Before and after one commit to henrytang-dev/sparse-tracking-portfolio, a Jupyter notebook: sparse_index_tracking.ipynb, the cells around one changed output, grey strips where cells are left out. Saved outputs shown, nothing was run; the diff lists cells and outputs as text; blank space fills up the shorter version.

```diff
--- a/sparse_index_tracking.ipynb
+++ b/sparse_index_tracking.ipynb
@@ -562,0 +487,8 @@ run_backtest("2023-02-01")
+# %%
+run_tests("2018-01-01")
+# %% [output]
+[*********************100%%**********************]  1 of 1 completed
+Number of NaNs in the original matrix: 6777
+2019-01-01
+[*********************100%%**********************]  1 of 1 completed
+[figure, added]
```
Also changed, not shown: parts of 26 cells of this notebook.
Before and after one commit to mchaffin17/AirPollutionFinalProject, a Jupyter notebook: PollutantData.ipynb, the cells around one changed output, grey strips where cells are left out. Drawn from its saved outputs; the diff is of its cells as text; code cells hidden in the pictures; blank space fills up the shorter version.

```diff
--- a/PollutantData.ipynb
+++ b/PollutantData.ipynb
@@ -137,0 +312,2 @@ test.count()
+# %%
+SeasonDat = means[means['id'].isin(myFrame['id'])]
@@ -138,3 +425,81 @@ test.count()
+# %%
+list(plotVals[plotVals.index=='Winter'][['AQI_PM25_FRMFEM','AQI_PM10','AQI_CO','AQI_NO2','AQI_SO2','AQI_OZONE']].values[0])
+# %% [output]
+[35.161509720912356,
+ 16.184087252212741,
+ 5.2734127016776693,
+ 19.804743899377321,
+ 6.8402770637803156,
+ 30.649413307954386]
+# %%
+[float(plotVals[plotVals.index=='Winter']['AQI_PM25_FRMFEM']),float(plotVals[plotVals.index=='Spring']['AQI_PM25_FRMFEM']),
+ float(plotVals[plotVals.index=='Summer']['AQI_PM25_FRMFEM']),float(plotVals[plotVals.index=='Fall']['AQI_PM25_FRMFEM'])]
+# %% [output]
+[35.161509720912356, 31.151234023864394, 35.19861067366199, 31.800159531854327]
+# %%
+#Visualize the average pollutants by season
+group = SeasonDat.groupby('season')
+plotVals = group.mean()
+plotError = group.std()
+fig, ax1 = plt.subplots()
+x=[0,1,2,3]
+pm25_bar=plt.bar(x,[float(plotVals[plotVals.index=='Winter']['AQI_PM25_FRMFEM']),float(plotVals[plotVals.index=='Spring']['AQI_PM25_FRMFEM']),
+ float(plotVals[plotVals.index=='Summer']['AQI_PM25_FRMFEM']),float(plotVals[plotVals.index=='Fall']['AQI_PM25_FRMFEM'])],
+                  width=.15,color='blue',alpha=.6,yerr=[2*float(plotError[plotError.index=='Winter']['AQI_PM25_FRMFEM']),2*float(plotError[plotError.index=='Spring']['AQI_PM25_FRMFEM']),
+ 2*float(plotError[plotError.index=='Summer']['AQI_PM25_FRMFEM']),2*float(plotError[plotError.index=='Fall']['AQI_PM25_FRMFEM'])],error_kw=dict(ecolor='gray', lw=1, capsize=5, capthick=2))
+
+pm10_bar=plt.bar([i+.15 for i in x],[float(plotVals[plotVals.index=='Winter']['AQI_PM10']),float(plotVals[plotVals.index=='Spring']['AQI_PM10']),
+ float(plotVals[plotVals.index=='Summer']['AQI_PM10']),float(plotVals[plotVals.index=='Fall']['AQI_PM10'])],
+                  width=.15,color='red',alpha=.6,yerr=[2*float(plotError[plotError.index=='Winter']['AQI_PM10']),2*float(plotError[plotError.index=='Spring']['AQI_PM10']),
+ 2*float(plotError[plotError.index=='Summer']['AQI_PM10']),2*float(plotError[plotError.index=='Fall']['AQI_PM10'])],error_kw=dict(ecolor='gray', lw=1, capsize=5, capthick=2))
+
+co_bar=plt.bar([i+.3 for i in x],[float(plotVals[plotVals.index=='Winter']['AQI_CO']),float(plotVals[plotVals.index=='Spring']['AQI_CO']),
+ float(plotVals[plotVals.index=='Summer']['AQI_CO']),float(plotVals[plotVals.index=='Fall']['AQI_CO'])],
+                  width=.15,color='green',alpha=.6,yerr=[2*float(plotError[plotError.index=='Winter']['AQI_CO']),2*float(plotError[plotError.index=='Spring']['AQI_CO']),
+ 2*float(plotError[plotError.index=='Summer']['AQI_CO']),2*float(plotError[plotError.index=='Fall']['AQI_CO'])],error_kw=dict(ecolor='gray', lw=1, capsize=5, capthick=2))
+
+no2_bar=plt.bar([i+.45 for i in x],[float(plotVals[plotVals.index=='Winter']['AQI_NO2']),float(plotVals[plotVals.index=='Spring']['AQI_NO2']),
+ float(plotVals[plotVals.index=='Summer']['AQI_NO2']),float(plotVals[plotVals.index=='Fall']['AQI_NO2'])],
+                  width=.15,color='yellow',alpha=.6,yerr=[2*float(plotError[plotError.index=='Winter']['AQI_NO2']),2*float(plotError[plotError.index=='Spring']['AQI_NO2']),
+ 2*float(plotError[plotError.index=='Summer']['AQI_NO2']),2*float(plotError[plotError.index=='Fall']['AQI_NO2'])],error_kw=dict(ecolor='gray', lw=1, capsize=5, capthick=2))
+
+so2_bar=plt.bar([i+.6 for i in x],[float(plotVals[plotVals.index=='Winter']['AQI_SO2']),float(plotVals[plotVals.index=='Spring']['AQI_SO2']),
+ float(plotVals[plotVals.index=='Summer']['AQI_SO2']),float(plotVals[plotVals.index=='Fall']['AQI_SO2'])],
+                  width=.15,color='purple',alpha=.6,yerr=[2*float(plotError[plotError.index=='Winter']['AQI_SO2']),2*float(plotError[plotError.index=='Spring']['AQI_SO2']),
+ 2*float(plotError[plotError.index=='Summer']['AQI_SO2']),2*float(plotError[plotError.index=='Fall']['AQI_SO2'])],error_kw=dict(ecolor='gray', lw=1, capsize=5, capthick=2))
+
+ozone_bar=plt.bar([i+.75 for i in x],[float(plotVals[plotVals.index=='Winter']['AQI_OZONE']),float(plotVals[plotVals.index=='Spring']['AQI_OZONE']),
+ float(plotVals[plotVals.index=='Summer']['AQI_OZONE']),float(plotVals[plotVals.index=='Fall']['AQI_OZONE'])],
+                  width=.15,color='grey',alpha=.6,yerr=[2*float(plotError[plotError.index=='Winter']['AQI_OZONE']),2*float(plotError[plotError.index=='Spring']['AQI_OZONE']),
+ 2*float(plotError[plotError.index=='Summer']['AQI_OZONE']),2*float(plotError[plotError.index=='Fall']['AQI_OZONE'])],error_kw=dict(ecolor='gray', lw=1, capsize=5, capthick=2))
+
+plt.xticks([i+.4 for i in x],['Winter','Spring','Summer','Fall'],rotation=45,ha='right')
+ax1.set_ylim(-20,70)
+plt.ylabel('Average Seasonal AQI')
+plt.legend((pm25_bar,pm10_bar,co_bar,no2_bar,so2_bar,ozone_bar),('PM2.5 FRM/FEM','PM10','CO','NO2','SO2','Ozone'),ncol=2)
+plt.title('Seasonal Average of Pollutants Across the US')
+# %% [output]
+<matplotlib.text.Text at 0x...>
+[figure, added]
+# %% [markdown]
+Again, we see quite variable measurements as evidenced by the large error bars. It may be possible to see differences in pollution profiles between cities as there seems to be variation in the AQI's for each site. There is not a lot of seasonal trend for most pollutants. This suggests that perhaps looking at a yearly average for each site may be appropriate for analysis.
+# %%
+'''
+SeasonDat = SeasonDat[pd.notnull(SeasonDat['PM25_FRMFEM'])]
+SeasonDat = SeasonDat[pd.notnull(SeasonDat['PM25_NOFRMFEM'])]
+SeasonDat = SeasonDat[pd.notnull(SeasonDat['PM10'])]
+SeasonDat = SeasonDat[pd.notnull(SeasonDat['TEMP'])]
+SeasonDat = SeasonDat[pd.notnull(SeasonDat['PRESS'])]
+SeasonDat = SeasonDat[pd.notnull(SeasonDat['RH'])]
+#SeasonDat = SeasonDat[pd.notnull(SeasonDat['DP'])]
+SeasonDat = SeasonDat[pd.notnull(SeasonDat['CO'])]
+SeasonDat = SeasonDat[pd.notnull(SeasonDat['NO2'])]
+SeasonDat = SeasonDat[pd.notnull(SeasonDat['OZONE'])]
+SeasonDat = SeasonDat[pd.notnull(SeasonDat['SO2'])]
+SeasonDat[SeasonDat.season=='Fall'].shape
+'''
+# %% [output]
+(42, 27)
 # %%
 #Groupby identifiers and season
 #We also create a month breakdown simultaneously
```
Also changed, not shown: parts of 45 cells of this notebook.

++++++++++++++++++++

Please copy each line of the records above that holds the word "dict".

+ 2*float(plotError[plotError.index=='Summer']['AQI_PM25_FRMFEM']),2*float(plotError[plotError.index=='Fall']['AQI_PM25_FRMFEM'])],error_kw=dict(ecolor='gray', lw=1, capsize=5, capthick=2))
+ 2*float(plotError[plotError.index=='Summer']['AQI_PM10']),2*float(plotError[plotError.index=='Fall']['AQI_PM10'])],error_kw=dict(ecolor='gray', lw=1, capsize=5, capthick=2))
+ 2*float(plotError[plotError.index=='Summer']['AQI_CO']),2*float(plotError[plotError.index=='Fall']['AQI_CO'])],error_kw=dict(ecolor='gray', lw=1, capsize=5, capthick=2))
+ 2*float(plotError[plotError.index=='Summer']['AQI_NO2']),2*float(plotError[plotError.index=='Fall']['AQI_NO2'])],error_kw=dict(ecolor='gray', lw=1, capsize=5, capthick=2))
+ 2*float(plotError[plotError.index=='Summer']['AQI_SO2']),2*float(plotError[plotError.index=='Fall']['AQI_SO2'])],error_kw=dict(ecolor='gray', lw=1, capsize=5, capthick=2))
+ 2*float(plotError[plotError.index=='Summer']['AQI_OZONE']),2*float(plotError[plotError.index=='Fall']['AQI_OZONE'])],error_kw=dict(ecolor='gray', lw=1, capsize=5, capthick=2))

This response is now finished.